YouTuber Derek Banas
Derek Banas is a YouTuber who has a single tutorial video on C++ Programming. The idea is that he’ll cover everything you need to know about C++ in a single, one-hour, and ten-minute video.
The convenience and expediency of “one video for everything” come at a cost: Banas doesn’t take any prisoners.
If you have no programming experience, this is not the video for you.
But, if you’ve had experience with C++ this video could be a great refresher–and you might even learn some new things on the way.
Complete beginners should stay away, those with some experience can give it a shot and see if they can keep up. He shows you the commands and quickly and simply explains why he’s doing what he’s doing, but there’s no coddling.
It’s less like Banas is holding your hand, and more like Banas is sounding his location by snapping his hands in a dark room. If you’re familiar with the room(or C++) it will be a lot easier for you to track his location (or keep up with the tutorial).
The C++ tutorials over at Tutorials Point seem pretty solid. The syntax is a little wonky in spots, but not in a way that makes the text-based tutorials hard to understand.
It’s a missing article here or there, or an inverted phrasing–the kinds of slipups that come with learning English as a second language, and getting pretty dang close to mastering it.
A neat feature involves the practice examples featured in the tutorials. There’s a “Try It” option in the majority of the C++ example boxes. When you click on that, it brings up an in-browser window with the complete C++ code from the example on top and the executed code on the bottom.
You’re able to delete the code in the top box and input the code from the example yourself. Then you can hit “execute” and the window will run your code, showing you whether or not you input the code correctly.

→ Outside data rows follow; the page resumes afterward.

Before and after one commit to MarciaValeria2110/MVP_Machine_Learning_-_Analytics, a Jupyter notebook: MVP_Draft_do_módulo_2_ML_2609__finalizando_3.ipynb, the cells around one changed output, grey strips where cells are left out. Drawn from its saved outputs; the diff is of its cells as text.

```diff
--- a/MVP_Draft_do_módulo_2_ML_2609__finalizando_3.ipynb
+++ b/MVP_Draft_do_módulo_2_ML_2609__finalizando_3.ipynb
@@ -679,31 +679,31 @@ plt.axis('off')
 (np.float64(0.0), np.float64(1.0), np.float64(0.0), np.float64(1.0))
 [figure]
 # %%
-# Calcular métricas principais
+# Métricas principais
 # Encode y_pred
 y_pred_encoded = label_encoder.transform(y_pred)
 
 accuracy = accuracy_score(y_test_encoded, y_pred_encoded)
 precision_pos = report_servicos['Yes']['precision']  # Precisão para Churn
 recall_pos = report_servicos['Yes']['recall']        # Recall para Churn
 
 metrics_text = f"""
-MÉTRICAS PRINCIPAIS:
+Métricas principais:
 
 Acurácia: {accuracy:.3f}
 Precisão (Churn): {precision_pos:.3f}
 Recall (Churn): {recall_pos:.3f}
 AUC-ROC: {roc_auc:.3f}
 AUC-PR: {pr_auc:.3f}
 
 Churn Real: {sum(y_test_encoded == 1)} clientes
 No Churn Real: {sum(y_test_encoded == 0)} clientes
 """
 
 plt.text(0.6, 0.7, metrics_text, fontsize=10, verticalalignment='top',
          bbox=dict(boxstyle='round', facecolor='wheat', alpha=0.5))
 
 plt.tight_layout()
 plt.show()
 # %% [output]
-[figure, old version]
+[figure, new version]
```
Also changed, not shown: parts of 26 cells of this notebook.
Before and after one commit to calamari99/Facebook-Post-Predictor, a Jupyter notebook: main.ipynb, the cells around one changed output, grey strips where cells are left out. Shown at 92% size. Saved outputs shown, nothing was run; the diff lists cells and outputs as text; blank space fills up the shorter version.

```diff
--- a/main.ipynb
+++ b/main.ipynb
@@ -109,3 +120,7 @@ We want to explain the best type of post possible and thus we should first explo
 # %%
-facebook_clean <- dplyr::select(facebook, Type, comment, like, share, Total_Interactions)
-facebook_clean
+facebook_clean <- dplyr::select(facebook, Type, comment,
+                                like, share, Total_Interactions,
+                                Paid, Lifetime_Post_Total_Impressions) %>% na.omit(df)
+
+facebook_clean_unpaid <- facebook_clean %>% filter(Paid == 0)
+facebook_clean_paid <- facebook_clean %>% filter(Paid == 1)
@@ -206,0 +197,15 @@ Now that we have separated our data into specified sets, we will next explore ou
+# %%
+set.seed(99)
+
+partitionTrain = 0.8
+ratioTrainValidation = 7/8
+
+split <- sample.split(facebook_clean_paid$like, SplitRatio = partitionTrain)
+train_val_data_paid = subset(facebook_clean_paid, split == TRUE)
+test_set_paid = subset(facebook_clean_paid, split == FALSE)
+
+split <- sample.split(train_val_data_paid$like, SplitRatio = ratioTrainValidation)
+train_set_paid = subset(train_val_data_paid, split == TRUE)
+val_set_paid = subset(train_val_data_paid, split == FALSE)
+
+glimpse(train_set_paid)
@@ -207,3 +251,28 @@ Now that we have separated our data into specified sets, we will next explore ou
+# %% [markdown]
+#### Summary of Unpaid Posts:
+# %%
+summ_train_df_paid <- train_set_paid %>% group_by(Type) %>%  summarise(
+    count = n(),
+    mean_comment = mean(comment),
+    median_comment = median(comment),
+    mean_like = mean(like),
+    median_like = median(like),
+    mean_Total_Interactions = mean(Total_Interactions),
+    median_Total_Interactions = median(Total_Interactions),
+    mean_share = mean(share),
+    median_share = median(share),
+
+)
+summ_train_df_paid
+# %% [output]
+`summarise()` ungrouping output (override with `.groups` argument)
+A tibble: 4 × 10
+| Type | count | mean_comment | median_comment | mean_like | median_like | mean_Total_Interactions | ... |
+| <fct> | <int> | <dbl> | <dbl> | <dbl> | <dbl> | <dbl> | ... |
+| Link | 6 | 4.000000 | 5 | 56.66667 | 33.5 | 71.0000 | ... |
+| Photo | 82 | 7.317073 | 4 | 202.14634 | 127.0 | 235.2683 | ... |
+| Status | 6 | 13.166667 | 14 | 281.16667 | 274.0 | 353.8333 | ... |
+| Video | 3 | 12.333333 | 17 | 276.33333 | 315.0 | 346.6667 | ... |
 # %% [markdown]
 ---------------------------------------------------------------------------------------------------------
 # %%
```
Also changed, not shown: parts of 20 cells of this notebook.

It’s convenient if you aren’t trying to save or compile all of your completed examples.
This website has tutorials for getting started with C and C++. If you’re brand new to C++, the author of the site recommends you buy his ebook, titled “Jumping into C++,” as he claims it’s a more complete tutorial guide than the free tutorial he provides online.
You might want to give the free tutorial a stab before you go dropping money on an ebook. Or go back and check out the LearnCPP tutorial at the beginning of this guide before tapping into the tutorial at Cprogramming.
Aside from covering different C++ topics, the site also has a “practice” section. You can solve practice problems and take quizzes to test your C++ programming knowledge.
The site’s author also built a “resources” section. This has links to the source code page, source code snippets page, C++ tips page, and even a “finding a job” page.
All in all, there’s a healthy dose of information available here, and there are some resources outside of the standard tutorials to help you hone your C++ skills. As you become more familiar with C++, give this site a look.
Udemy has a free C++ course titled “C++ Tutorial for Complete Beginners.” It’s a course that shows “how to program in the popular (and tricky!) C++ programming language, for complete beginners.”
Enrollment in this course is free. Despite the lack of a price tag, or maybe because of it, it received an average of 4.5 out of 5 stars (from 5,001 ratings). Over 75,800 students have enrolled in the history of this particular course.
The course assumes only basic computer knowledge. You do need to be computer literate, but you don’t need to have programming experience.
The course creator, John Purcell, calls C++ a tricky language, so he encourages you to bring both your patience and persistence.
By the end of the course, you’ll be able to develop C++ programs and even apply to C++ jobs with some potential for success. No guarantees, but this course certainly won’t hurt your chances.